_ASSIGNED TASK_
Write out all records as given; omit images.

_DATA TO PROCESS_
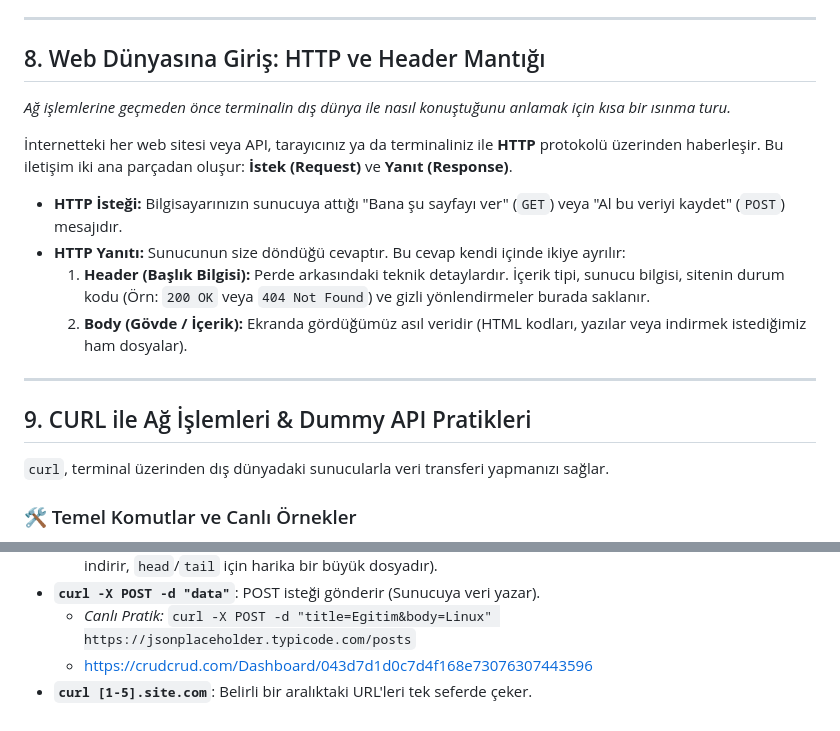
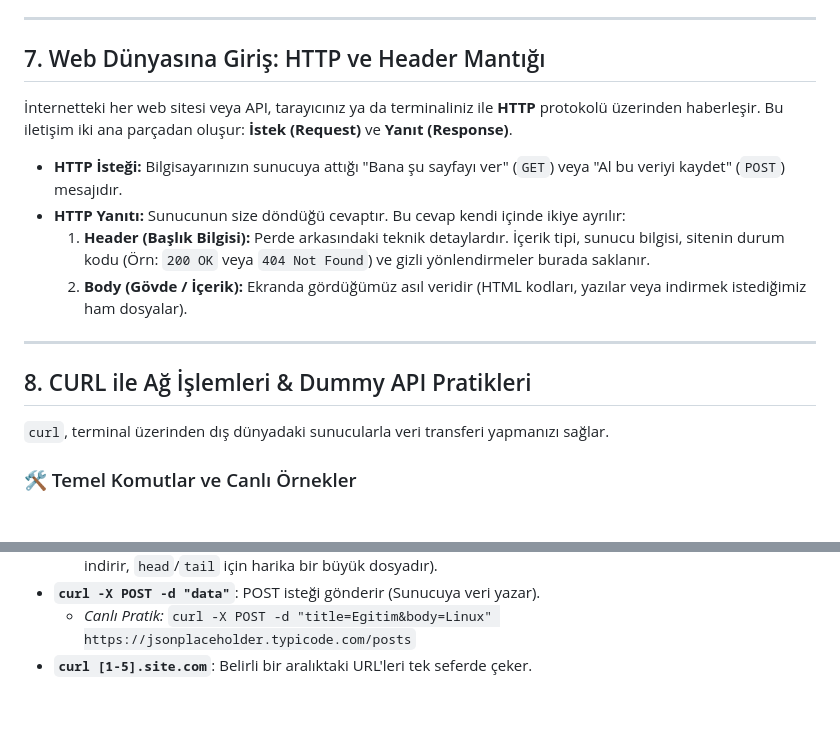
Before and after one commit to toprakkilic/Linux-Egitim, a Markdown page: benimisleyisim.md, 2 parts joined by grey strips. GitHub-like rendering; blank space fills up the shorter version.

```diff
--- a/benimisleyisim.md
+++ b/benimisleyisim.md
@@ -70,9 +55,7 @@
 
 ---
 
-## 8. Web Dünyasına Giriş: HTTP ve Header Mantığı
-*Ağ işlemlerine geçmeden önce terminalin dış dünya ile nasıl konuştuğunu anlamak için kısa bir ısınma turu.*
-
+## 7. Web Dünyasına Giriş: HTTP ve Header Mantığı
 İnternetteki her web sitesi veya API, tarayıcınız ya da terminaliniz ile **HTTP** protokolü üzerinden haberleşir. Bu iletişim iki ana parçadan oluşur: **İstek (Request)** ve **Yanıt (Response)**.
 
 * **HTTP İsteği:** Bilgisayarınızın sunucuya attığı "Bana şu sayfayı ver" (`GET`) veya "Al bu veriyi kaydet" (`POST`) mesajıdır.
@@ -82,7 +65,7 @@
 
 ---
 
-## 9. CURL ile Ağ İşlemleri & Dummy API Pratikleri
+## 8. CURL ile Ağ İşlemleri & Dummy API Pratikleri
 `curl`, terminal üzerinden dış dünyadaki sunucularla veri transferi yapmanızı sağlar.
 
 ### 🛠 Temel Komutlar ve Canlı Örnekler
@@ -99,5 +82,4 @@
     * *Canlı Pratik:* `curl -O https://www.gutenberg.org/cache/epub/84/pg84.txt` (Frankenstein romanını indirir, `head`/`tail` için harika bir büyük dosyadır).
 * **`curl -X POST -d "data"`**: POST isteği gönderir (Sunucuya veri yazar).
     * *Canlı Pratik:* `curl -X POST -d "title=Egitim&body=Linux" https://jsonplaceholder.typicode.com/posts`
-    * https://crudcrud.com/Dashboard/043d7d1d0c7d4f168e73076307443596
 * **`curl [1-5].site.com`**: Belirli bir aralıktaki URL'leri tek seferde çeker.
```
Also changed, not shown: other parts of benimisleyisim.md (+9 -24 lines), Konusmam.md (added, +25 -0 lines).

_RESPONSE AREA_
Before and after one commit to toprakkilic/Linux-Egitim, a Markdown page: benimisleyisim.md, 2 parts joined by grey strips. GitHub-like rendering; blank space fills up the shorter version.

```diff
--- a/benimisleyisim.md
+++ b/benimisleyisim.md
@@ -70,9 +55,7 @@
 
 ---
 
-## 8. Web Dünyasına Giriş: HTTP ve Header Mantığı
-*Ağ işlemlerine geçmeden önce terminalin dış dünya ile nasıl konuştuğunu anlamak için kısa bir ısınma turu.*
-
+## 7. Web Dünyasına Giriş: HTTP ve Header Mantığı
 İnternetteki her web sitesi veya API, tarayıcınız ya da terminaliniz ile **HTTP** protokolü üzerinden haberleşir. Bu iletişim iki ana parçadan oluşur: **İstek (Request)** ve **Yanıt (Response)**.
 
 * **HTTP İsteği:** Bilgisayarınızın sunucuya attığı "Bana şu sayfayı ver" (`GET`) veya "Al bu veriyi kaydet" (`POST`) mesajıdır.
@@ -82,7 +65,7 @@
 
 ---
 
-## 9. CURL ile Ağ İşlemleri & Dummy API Pratikleri
+## 8. CURL ile Ağ İşlemleri & Dummy API Pratikleri
 `curl`, terminal üzerinden dış dünyadaki sunucularla veri transferi yapmanızı sağlar.
 
 ### 🛠 Temel Komutlar ve Canlı Örnekler
@@ -99,5 +82,4 @@
     * *Canlı Pratik:* `curl -O https://www.gutenberg.org/cache/epub/84/pg84.txt` (Frankenstein romanını indirir, `head`/`tail` için harika bir büyük dosyadır).
 * **`curl -X POST -d "data"`**: POST isteği gönderir (Sunucuya veri yazar).
     * *Canlı Pratik:* `curl -X POST -d "title=Egitim&body=Linux" https://jsonplaceholder.typicode.com/posts`
-    * https://crudcrud.com/Dashboard/043d7d1d0c7d4f168e73076307443596
 * **`curl [1-5].site.com`**: Belirli bir aralıktaki URL'leri tek seferde çeker.
```
Also changed, not shown: other parts of benimisleyisim.md (+9 -24 lines), Konusmam.md (added, +25 -0 lines).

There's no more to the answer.